My best advice is to take the time to develop a data roadmap to provide a clear and precise understanding of the data and its use within the organization. The road map should detail how data is required and submitted for use within the enterprise, account for the multiple uses of the data (purchasing, engineering, marketing, and maintenance), plus the required data elements and structure needed to accommodate each software system.
As an example, let’s explore how the data is provided to the enterprise. There are multiple sources of data, from engineering drawings created internally or provided by suppliers, maintenance requirements, buyer requests, and more. With an understanding of the source data, a clear data requirement enables an improvement in the quality of the data provided to the organization.
Starting at the initial contract to source a new piece of equipment for the plant, you may include with the equipment specification a spare part data requirement plus a template for the supplier to provide the spare part information. The contract deliverable should include the completed spare parts list that was required per data governance. Now your master data management process has been simplified and data quality has improved.
In the roadmap, the required data elements are defined to support the business requirements. For a large global manufacturer the governance may include a structure for equipment numbers, location structure for the equipment and basic data governance elements specific to the master record.
Commonly required elements will include:
- Manufacturer Name,
- Manufacturer’s Part Number,
- Noun classifications,
- Technical descriptive attributes,
- Sequencing of attribute display order,
- Units of measure (typically a purchasing rather than a use UOM, sometimes referred to as a disbursement UOM),
- Volume purchase prices,
- Purchasing category,
- Lead time,
- Warranty information,
- Language translation requirements,
- Other classifications such as ECCN, UNSPSC
- Any other descriptive elements to ensure smart purchasing decisions and stock strategy for items inventoried.
Benefits as a Result of Data Governance
There are many benefits of implementing an innovative data governance and master data management system. Many of the basic benefits, both in process and cost, are:
- Reducing inventory through identification of duplicate items,
- Facilitation of inventory sharing and internal purchasing programs,
- Reduced employee time spent searching for items,
- Common spare part usage strategies,
- Reduced downtime in manufacturing equipment due to lack of information availability,
- Ability to manage inventory using a just in-time model.
Data Governance supports both indirect and direct cost savings. Businesses can begin to embrace the definition of operational data as an asset of the corporation, ensuring improved data accuracy and confidence of the data users.
About the Author
Jacqueline Roberts is the VP at DATAForge™. She is a data enthusiast and firmly believes a successfully implemented MDM program will improve engineering, maintenance and purchasing data processes, which enables inventory management and cost-saving initiatives.

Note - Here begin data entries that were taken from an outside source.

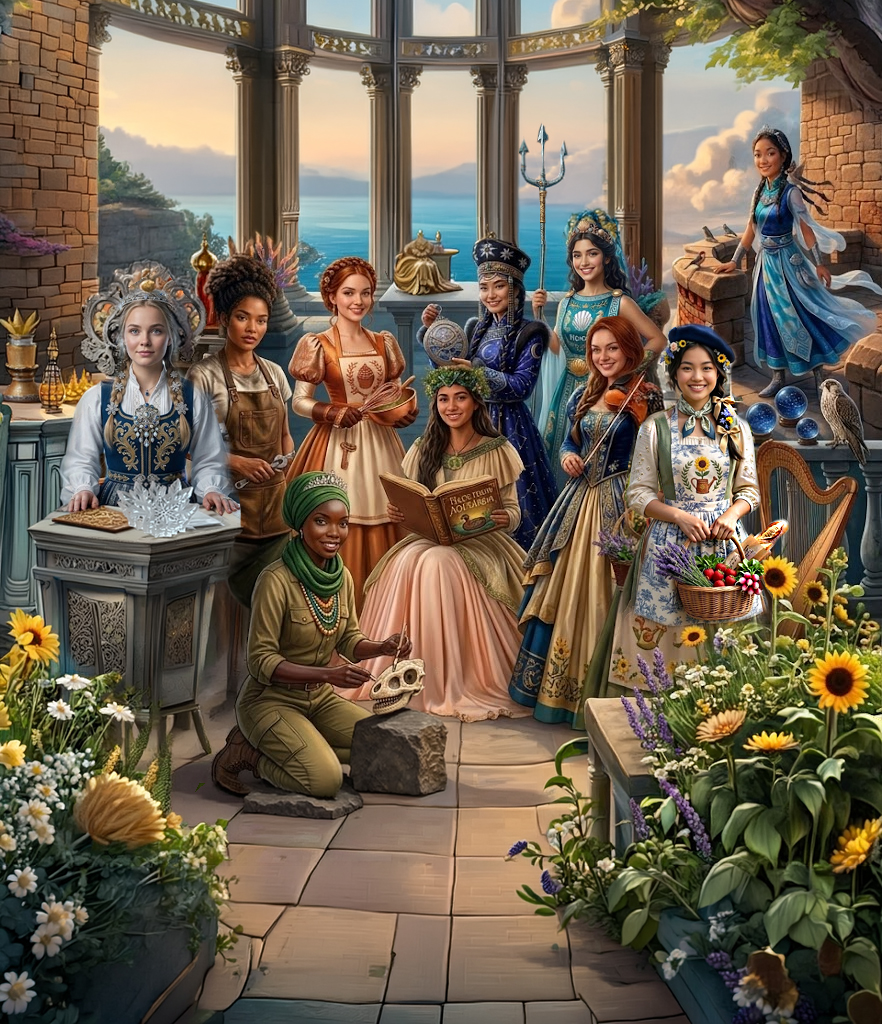
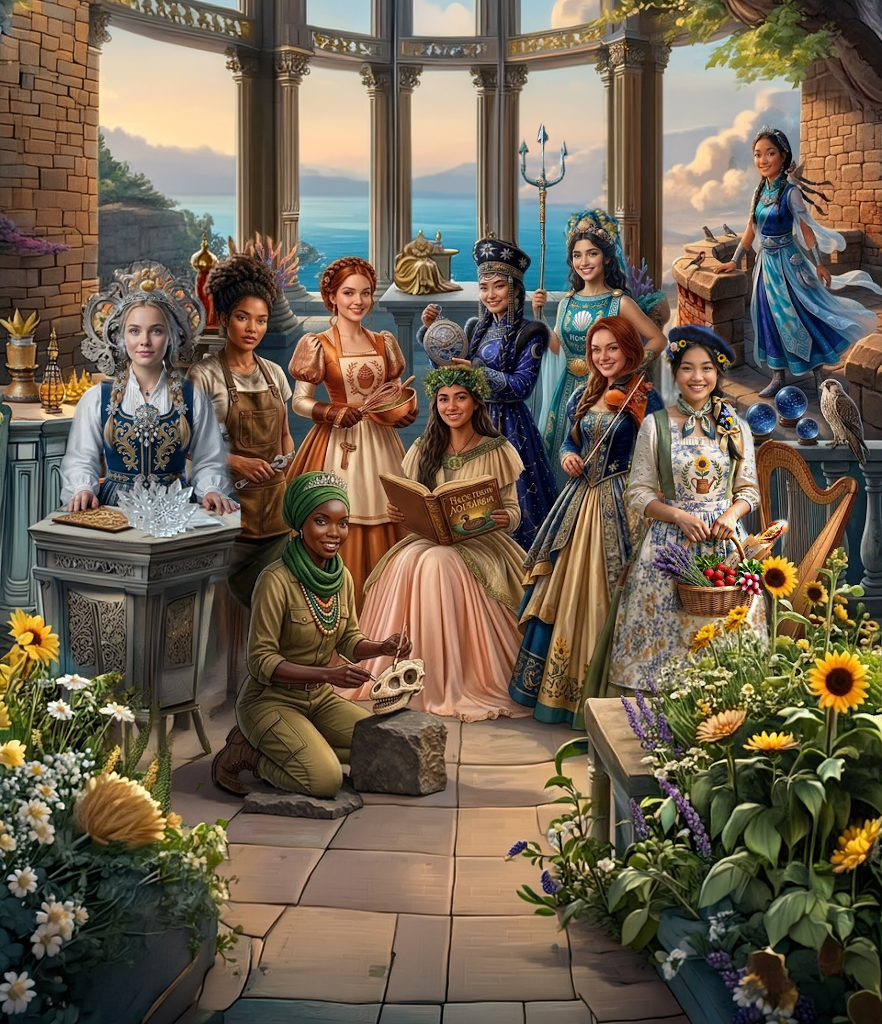
Reorganise the log-in, and fix the video panel
The log-in screen was three stacked choice rows, and it appeared on
every visit, so a returning child scrolled past a setup screen to reach
a princess. It is now one strip showing who she is, her badge and her
colour, which opens the choices only if she taps it. A brand new profile
opens expanded, because then it genuinely is setup.

Header is a horizontal lockup: castle left, name right. Stacked and
centred it read as a title card and pushed the doors below the fold.
ETL YOU moves to the foot, where a division mark belongs; at the top it
was the first thing a visitor read, competing with the product it
belongs to.

Three faults in the video panel, in order of how much they mattered.

The panel was nearly square and black because .face still carried flex:1
from an earlier change that made portrait artwork fill its frame. Flex
sizing overrides aspect-ratio, so the 16:9 never applied.

The video was small because the princess column is 38% wide, which was
sized for portrait artwork. A wing with a cartoon now takes the wider
column, since a landscape video is the thing worth looking at.

The play-black-play cycle came from passing background=1 alongside
explicit autoplay, muted and loop flags. background=1 already implies
all three, and the overlap makes the player re-initialise at the loop
point, which is the black frame. The explicit flags stay, background
goes.

Cast portrait updated.

Changed region(s): [[0.6735, 0.5, 0.8878, 0.6875], [0.7041, 0.3438, 0.8571, 0.4375], [0.7959, 0.4688, 0.8878, 0.5312]]

diff --git a/everly-castle.html b/everly-castle.html
@@ -138,7 +138,25 @@ body{
   touch-action:manipulation;
 }
 
-header{text-align:center;padding:18px 18px 6px}
+header{text-align:center;padding:16px 18px 4px}
+/* Castle and name side by side. Wraps to stacked on a narrow phone. */
+.masthead{display:flex;align-items:center;justify-content:center;gap:14px;flex-wrap:wrap}
+.masthead h1{margin:0}
+/* The division mark, at the foot and quiet. */
+.etlyou-foot{text-align:center;padding:18px 0 30px;opacity:.6}
+.etlyou-foot .etlyou{width:78px;margin:0 auto}
+/* One strip instead of three rows. Shows who she is; opens the choices. */
+.whoami{
+  display:flex;align-items:center;gap:10px;margin:0 auto;
+  padding:8px 16px;border:1px solid var(--rule);border-radius:999px;
+  background:var(--card);color:var(--ink);cursor:pointer;font-family:inherit
+}
+.whoami:active{transform:scale(.97)}
+.whoami-crest{color:var(--blue);line-height:0}
+.whoami-name{font-size:14.5px;font-weight:700}
+.whoami-dot{width:16px;height:16px;border-radius:50%;border:1px solid rgba(0,0,0,.15)}
+.whoami-more{font-size:11px;letter-spacing:.08em;text-transform:uppercase;opacity:.45}
+.setup{margin-top:14px}
 /* ETL YOU. Spectral for the wordmark and Public Sans for YOU, per the brand
    sheet; the three-bar stack is ETL's own mark, inherited unchanged. It takes
    currentColor so it retints with the child's chosen castle colour instead of
@@ -384,32 +402,11 @@ dialog button{
 <body>
 
 <header>
-  <!-- ETL YOU: Emerging Technologies Laboratory YOUTH. The division mark sits
-       above the product, not instead of it. Everly Castle is one castle
-       inside ETL YOU, so the mark stays small and constant here and the
-       product name stays the loud thing on the page. It is drawn inline
-       rather than loaded as a file so it can never be the missing asset that
-       leaves a masthead blank. -->
-  <!-- The real ETL YOU mark, per Dr. O's brand sheet, replacing a gold pill I
-       had invented. ETL's own three-bar stack sits above the wordmark, drawn
-       as offset rounded outlines climbing left to right, with YOU set small
-       and raised against ETL in Spectral. Pure geometry plus type: nothing to
-       load, and it holds at any size. -->
-  <a class="etlyou" href="#" aria-label="ETL YOU, Emerging Technologies Laboratory Youth" onclick="return false">
-    <svg viewBox="0 0 132 74" role="img" aria-hidden="true">
-      <g fill="none" stroke="currentColor" stroke-width="3.4">
-        <rect x="8"  y="30" width="34" height="15" rx="7.5"/>
-        <rect x="19" y="17" width="34" height="15" rx="7.5"/>
-        <rect x="30" y="4"  width="34" height="15" rx="7.5"/>
-      </g>
-      <text x="4" y="70" class="etl">ETL</text>
-      <text x="72" y="59" class="you">YOU</text>
-    </svg>
-  </a>
-  <!-- Engraved castle, not the pink emoji. Same reasoning as the crests and as
-       ETL's own mark: pure geometry, so nothing has to load for it to render
-       and it never looks like a sticker next to painterly artwork. -->
-  <div class="crest" aria-hidden="true">
+  <!-- Castle and name on one line, not stacked. Left to right reads as a
+       lockup; stacked and centred it read as a title card and pushed the
+       doors below the fold. -->
+  <div class="masthead">
+<div class="crest" aria-hidden="true">
     <svg viewBox="0 0 64 64" width="60" height="60">
       <g fill="currentColor">
         <path d="M6 30h4v-5h4v5h4v-5h4v5h4v26H6z"/>
@@ -420,43 +417,41 @@ dialog button{
       <path d="M28 56V44a4 4 0 018 0v12z" fill="var(--gate,#28527a)"/>
     </svg>
   </div>
-  <h1 id="castleName">Everly Castle</h1>
-  <!-- "Pick a door" used to live here, which was wasted: the child navigates
-       by the faces and never reads it. The line a parent needs goes here
-       instead, and the curriculum sits one tap away, ungated. -->
-  <!-- Says what this IS. An earlier draft read "and not one lesson that feels
-       like one", which defined the product by what it is not. House rule. -->
+    <h1 id="castleName">Everly Castle</h1>
+  </div>
   <p class="sub">Ten princesses. Ten real subjects. Learned by playing.</p>
-  <!-- Says what everyone IS. Two earlier drafts were framed as negatives, and
-       the second one landed as a slight on the child rather than a compliment
-       to her: "the children won't need one" reads as too little to use a
-       guide, not too quick to want one. -->
   <button class="peek" id="peek" type="button">Guide for parents (the children already worked it out)</button>
 </header>
 
 <!-- Shown only when more than one child lives on this device. Crest first,
      name second: the child picks the picture, the grown-up reads the word. -->
+<!-- ── Who is visiting ──────────────────────────────────────────────────
+     Three stacked choice rows used to sit here on every single visit, which
+     meant a returning child walked past a setup screen to reach a princess.
+     Now there is one strip showing who she is, and the choices open only if
+     she taps it. A brand new profile opens expanded, because then it really
+     is a setup screen. -->
 <section class="picker" id="picker" hidden>
-  <div class="picker-cap">Who is visiting?</div>
-  <div class="picker-row" id="pickerRow"></div>
-  <!-- Chosen right here, at the moment she says who she is. Not buried in a
-       settings panel she cannot open. -->
-  <!-- The child picks her own mark. It is how she finds herself in a line-up
-       she cannot read, so it should be hers by choice, not assigned to her by
-       whoever set the tablet up. -->
-  <!-- Everything the child chooses about herself now lives in one place, at
-       the moment she says who she is: what she is called, her badge, her
-       colour. The title used to sit in the grown-up panel behind a maths gate,
-       which made it the one thing about her that somebody else decided. -->
-  <div class="picker-cap" style="margin-top:14px">Are you a princess or a prince?</div>
-  <div class="theme-row" id="titleRow"></div>
+  <button class="whoami" id="whoami" type="button">
+    <span class="whoami-crest" id="whoamiCrest"></span>
+    <span class="whoami-name" id="whoamiName"></span>
+    <span class="whoami-dot" id="whoamiDot"></span>
+    <span class="whoami-more" id="whoamiMore">change</span>
+  </button>
 
-  <!-- "Your mark" was heraldry-speak. A four-year-old knows what a badge is. -->
-  <div class="picker-cap" style="margin-top:14px">Your badge</div>
-  <div class="theme-row" id="crestRow"></div>
+  <div class="setup" id="setup" hidden>
+    <div class="picker-cap" id="switchCap">Who is visiting?</div>
+    <div class="picker-row" id="pickerRow"></div>
 
-  <div class="picker-cap" style="margin-top:14px">Your castle’s colour</div>
-  <div class="theme-row" id="themeRow"></div>
+    <div class="picker-cap" style="margin-top:14px">Princess or prince?</div>
+    <div class="theme-row" id="titleRow"></div>
+
+    <div class="picker-cap" style="margin-top:14px">Your badge</div>
+    <div class="theme-row" id="crestRow"></div>
+
+    <div class="picker-cap" style="margin-top:14px">Your castle&rsquo;s colour</div>
+    <div class="theme-row" id="themeRow"></div>
+  </div>
 </section>
 
 <div class="greet" id="greet"></div>
@@ -467,6 +462,20 @@ dialog button{
   <div class="row" id="charmRow"></div>
   <div class="cap" id="charmCap">Charms you have earned</div>
 </section>
+
+<!-- The division mark sits at the foot. At the top it was the first thing a
+     visitor read, competing with the product it belongs to. -->
+<footer class="etlyou-foot"><a class="etlyou" href="#" aria-label="ETL YOU, Emerging Technologies Laboratory Youth" onclick="return false">
+    <svg viewBox="0 0 132 74" role="img" aria-hidden="true">
+      <g fill="none" stroke="currentColor" stroke-width="3.4">
+        <rect x="8"  y="30" width="34" height="15" rx="7.5"/>
+        <rect x="19" y="17" width="34" height="15" rx="7.5"/>
+        <rect x="30" y="4"  width="34" height="15" rx="7.5"/>
+      </g>
+      <text x="4" y="70" class="etl">ETL</text>
+      <text x="72" y="59" class="you">YOU</text>
+    </svg>
+  </a></footer>
 
 <button class="grown" id="grownBtn" aria-label="Grown-ups">⚙</button>
 
@@ -1092,15 +1101,36 @@ function drawCrests(){
   });
 }
 
+/* The identity strip: badge, name, colour, and a way in to change them.
+   It replaces three permanently-open choice rows that a returning child had
+   to scroll past every visit to reach a princess. */
+function drawWhoAmI(){
+  const p = activeProfile();
+  const crestHost = document.getElementById("whoamiCrest");
+  crestHost.innerHTML = "";
+  crestHost.appendChild(crestSvg((p && p.crest) || CRESTS[0], 22));
+  const t = visitorTitle();
+  document.getElementById("whoamiName").textContent = p && p.name ? t + " " + p.name : t;
+  const th = THEMES.filter(function(x){ return x.id === ((p && p.theme) || ""); })[0] || THEMES[0];
+  document.getElementById("whoamiDot").style.background = th.swatch;
+  // Only offer switching children when there is more than one.
+  const many = profileList().length > 1;
+  document.getElementById("switchCap").hidden = !many;
+  document.getElementById("pickerRow").hidden = !many;
+}
+
+document.getElementById("whoami").addEventListener("click", function(){
+  const s = document.getElementById("setup");
+  s.hidden = !s.hidden;
+  document.getElementById("whoamiMore").textContent = s.hidden ? "change" : "done";
+});
+
 function drawPicker(){
   const list = profileList();
   const wrap = document.getElementById('picker');
   const host = document.getElementById('pickerRow');
 
-  // The colour row lives in this section, so the section itself is always on.
   wrap.hidden = false;
-  document.getElementById('pickerRow').style.display = list.length < 2 ? 'none' : '';
-  wrap.querySelector('.picker-cap').style.display = list.length < 2 ? 'none' : '';
   host.innerHTML = '';
   list.forEach((p) => {
     const b = document.createElement('button');
@@ -1146,7 +1176,10 @@ function ensureProfile(){
   save(state);
 }
 
-function redraw(){ ensureProfile(); migrateCrests(); const ap=activeProfile(); applyTheme((ap&&ap.theme)||''); drawThemes(); drawCrests(); drawTitles(); drawPicker(); drawDoors(); drawCharms(); drawGreeting(); }
+function redraw(){ ensureProfile(); migrateCrests(); const ap=activeProfile(); applyTheme((ap&&ap.theme)||''); drawThemes(); drawCrests(); drawTitles(); drawPicker(); drawWhoAmI(); drawDoors(); drawCharms(); drawGreeting();
+  // A brand new profile opens expanded, because then this really is setup.
+  const ap2 = activeProfile();
+  if (ap2 && !ap2.name) { document.getElementById("setup").hidden = false; document.getElementById("whoamiMore").textContent = "done"; } }
 redraw();
 
 // Coming back from a wing should show a charm that was just earned without a

diff --git a/everly-castle-wing.html b/everly-castle-wing.html
@@ -152,6 +152,11 @@ body{
        suits the narrow column, so this went back down to 38 after a brief
        detour at 44 for a 16:9 draft of the artwork. */
     grid-template-columns:38fr 62fr;
+  }
+  /* A wing with a cartoon flips the emphasis: the video is landscape and is
+     the thing worth looking at, so it takes the wider column. */
+  .stage.has-embed{
+    grid-template-columns:58fr 42fr;
     /* Top row takes the slack; the bottom row sizes to its contents, because
        how much room the game needs depends entirely on which game it is. */
     grid-template-rows:minmax(180px,1fr) minmax(0,auto);
@@ -192,7 +197,7 @@ body{
 .face video{width:100%;height:100%;object-fit:cover;display:block}
 /* Vimeo panel. The embed is 16:9 and the artwork is 7:8, so the frame changes
    shape rather than letterboxing a portrait panel around a landscape video. */
-.face.has-embed{aspect-ratio:16/9;background:#000}
+.face.has-embed{flex:0 0 auto;aspect-ratio:16/9;background:#000;align-self:stretch}
 .face.has-embed iframe{width:100%;height:100%;border:0;display:block}
 .w-princess:has(.has-embed){justify-content:flex-start}
 /* The still, used ONLY when this princess has no clip yet, and mounted only
@@ -837,9 +842,10 @@ function clearEmoji(host){
   if (vid) {
     clearEmoji(el);
     el.classList.add('has-embed');
+    document.querySelector('.stage').classList.add('has-embed');
     const frame = document.createElement('iframe');
     frame.src = 'https://player.vimeo.com/video/' + vid +
-                '?badge=0&autopause=0&player_id=0&app_id=58479&autoplay=1&muted=1&loop=1&background=1';
+                '?badge=0&autopause=0&player_id=0&app_id=58479&autoplay=1&muted=1&loop=1&controls=0&dnt=1';
     frame.title = AGENT.name + ' in ' + AGENT.wing;
     frame.setAttribute('frameborder', '0');
     frame.setAttribute('allow', 'autoplay; fullscreen; picture-in-picture');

You can follow her on Twitter at http://twitter.com/jackiemroberts or visit www.dataforge.com.